══ DATA TO USE
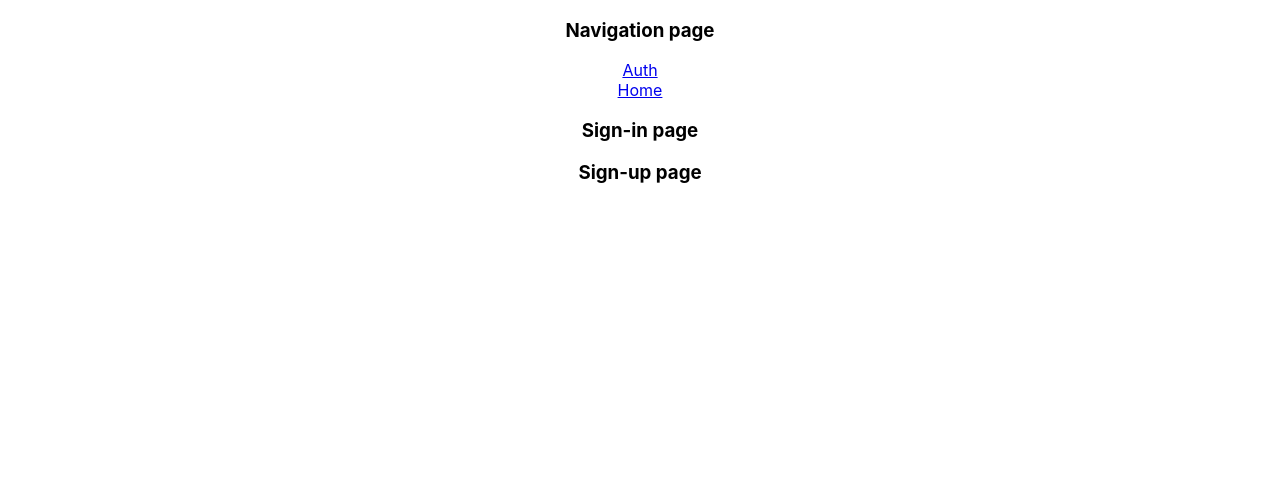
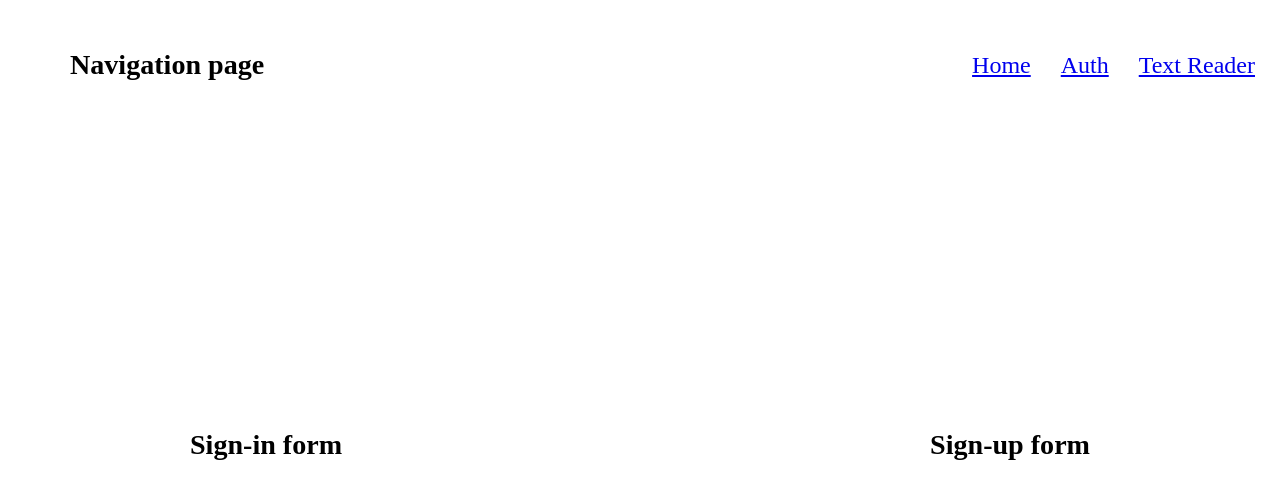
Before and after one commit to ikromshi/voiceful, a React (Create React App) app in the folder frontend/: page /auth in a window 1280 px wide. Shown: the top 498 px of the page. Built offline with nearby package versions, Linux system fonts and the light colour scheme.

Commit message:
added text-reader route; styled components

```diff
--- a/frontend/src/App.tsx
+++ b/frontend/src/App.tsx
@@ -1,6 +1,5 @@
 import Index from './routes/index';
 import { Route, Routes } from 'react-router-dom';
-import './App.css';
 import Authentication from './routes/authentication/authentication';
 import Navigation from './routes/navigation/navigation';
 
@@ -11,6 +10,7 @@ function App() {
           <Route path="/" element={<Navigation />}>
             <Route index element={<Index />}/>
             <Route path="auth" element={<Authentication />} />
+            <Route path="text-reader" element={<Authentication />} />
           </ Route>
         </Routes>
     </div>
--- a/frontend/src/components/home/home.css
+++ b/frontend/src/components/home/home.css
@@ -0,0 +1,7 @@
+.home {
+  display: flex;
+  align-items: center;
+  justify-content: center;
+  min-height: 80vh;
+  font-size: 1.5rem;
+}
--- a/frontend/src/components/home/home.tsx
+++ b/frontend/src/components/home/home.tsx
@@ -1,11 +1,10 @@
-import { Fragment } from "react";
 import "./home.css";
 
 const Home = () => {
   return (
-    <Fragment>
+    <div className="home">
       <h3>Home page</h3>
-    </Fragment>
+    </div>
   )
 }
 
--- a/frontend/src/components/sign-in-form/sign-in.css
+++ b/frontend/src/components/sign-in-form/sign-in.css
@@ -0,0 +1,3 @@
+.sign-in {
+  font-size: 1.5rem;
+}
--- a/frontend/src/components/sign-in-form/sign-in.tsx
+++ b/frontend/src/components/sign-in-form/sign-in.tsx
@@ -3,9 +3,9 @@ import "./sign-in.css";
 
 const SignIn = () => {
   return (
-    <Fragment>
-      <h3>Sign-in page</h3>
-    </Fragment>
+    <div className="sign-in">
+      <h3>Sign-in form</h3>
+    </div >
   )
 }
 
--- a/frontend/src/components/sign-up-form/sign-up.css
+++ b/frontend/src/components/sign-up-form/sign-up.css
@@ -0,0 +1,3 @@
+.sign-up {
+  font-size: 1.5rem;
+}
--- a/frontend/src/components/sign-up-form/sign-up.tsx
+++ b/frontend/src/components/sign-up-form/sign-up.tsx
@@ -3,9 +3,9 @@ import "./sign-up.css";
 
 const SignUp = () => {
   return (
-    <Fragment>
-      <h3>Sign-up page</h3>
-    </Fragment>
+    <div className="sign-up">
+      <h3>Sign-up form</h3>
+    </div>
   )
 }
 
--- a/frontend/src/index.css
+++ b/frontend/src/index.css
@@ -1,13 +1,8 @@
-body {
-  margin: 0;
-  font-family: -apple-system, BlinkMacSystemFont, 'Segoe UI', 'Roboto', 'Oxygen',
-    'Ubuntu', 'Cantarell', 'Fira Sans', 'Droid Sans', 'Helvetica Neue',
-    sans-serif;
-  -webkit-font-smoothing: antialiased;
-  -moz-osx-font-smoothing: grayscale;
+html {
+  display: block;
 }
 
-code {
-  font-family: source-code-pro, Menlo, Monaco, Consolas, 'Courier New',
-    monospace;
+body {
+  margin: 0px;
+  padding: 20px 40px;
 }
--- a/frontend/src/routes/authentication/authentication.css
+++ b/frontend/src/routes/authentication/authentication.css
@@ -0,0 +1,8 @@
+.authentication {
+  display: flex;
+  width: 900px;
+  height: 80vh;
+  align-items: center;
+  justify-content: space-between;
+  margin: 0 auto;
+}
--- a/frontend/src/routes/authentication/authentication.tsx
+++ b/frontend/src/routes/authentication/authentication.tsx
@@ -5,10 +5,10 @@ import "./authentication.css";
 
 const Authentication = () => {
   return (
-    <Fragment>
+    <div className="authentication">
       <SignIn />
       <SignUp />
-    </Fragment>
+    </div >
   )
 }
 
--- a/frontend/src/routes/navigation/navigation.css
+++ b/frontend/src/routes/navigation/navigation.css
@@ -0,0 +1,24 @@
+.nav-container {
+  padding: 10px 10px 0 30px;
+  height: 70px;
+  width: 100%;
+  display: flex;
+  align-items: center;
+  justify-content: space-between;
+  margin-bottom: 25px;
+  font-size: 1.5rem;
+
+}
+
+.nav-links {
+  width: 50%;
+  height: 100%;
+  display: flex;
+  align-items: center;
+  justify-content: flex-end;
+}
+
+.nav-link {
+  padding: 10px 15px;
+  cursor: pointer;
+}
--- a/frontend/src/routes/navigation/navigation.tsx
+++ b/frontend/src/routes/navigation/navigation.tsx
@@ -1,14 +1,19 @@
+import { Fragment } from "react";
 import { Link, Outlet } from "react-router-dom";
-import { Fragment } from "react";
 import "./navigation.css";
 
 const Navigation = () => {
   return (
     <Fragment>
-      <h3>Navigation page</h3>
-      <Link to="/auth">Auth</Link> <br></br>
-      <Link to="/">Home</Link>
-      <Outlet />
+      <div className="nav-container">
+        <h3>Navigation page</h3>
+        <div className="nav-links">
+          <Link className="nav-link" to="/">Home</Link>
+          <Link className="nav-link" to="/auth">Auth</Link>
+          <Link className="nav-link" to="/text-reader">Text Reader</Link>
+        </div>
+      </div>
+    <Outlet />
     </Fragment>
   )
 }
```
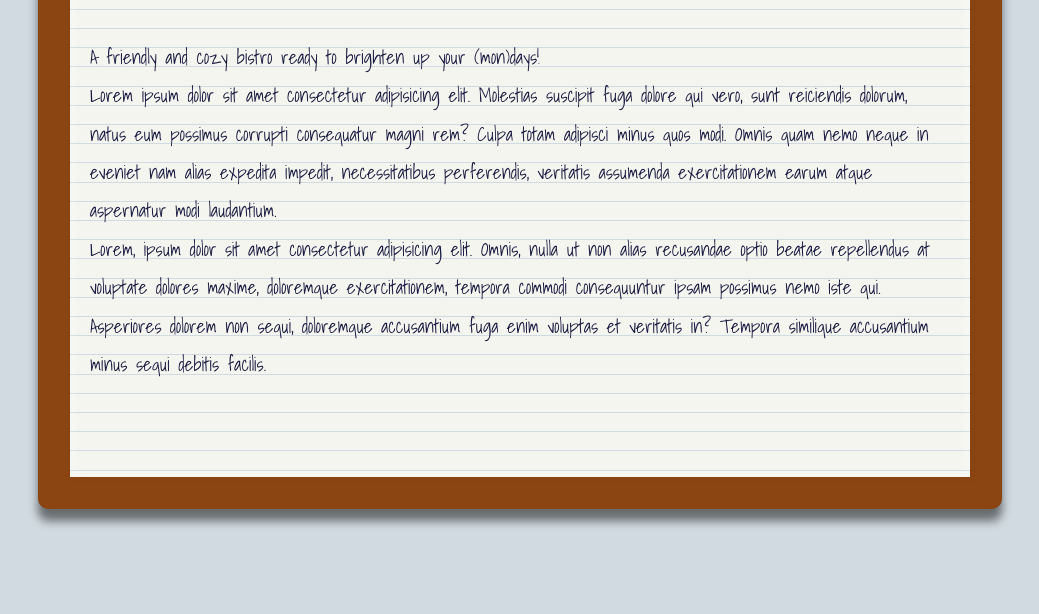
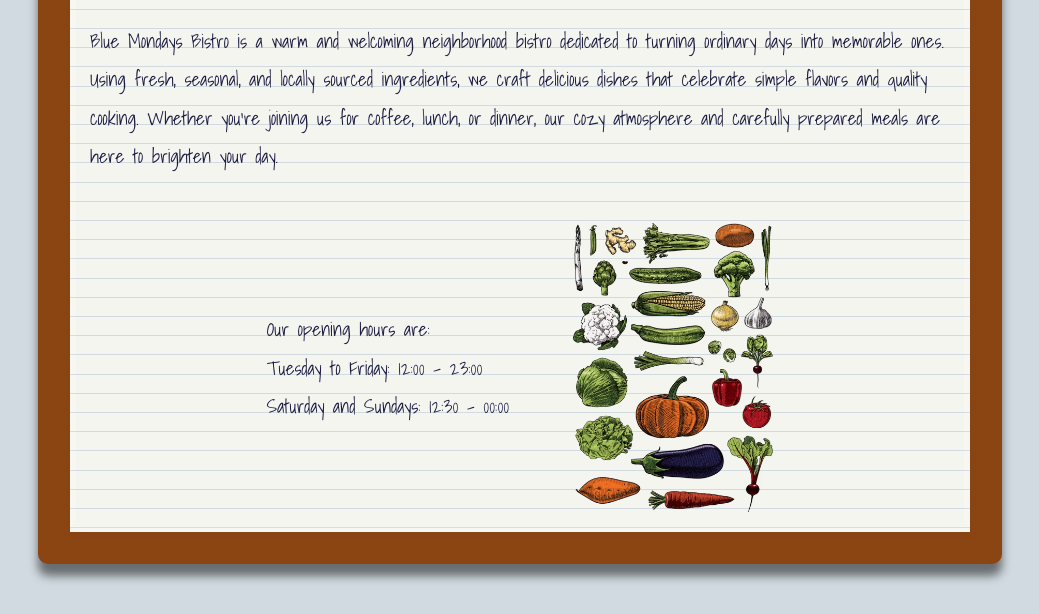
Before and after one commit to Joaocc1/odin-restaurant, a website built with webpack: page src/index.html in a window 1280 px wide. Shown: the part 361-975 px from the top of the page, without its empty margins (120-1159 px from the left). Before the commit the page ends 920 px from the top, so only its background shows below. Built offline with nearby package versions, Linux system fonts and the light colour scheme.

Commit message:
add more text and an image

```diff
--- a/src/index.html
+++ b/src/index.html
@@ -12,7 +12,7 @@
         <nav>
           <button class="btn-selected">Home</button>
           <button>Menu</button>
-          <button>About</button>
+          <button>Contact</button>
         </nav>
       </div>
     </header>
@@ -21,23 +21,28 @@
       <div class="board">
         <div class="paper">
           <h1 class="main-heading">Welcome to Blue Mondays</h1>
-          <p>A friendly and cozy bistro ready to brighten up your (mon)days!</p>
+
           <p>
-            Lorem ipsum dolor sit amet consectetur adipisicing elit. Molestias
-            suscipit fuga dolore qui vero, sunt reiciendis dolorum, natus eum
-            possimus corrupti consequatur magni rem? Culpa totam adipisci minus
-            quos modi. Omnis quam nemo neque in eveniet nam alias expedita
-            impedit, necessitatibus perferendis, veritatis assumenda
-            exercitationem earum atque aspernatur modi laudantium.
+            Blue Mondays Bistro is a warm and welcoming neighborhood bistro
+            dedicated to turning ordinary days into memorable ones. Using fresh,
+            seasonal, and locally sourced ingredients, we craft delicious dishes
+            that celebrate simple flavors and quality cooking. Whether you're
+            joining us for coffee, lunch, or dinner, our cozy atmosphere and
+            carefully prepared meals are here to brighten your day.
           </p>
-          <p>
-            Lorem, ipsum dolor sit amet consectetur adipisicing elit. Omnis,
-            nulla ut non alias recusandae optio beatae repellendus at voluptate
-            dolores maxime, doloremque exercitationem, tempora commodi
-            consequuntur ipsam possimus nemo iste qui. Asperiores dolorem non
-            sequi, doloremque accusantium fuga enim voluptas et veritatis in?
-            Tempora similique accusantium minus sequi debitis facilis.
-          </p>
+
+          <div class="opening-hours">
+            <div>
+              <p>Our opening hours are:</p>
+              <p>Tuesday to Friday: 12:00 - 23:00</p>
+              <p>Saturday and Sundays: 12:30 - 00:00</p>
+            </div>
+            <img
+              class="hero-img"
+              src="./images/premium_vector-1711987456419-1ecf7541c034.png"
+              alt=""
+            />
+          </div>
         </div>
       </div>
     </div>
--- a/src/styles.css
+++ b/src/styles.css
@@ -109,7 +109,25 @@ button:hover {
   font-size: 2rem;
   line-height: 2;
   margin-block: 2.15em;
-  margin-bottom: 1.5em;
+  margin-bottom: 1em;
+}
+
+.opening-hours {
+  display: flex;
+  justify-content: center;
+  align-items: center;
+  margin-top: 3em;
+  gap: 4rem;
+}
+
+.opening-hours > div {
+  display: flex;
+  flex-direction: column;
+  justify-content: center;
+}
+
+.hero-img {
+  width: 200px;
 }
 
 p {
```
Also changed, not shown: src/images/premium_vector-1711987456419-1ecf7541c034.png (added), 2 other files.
════
● PROMPT
Where a line in the records above contains the string "Outlet", copy that line.

● SOLUTION
 import { Link, Outlet } from "react-router-dom";
-      <Outlet />
+    <Outlet />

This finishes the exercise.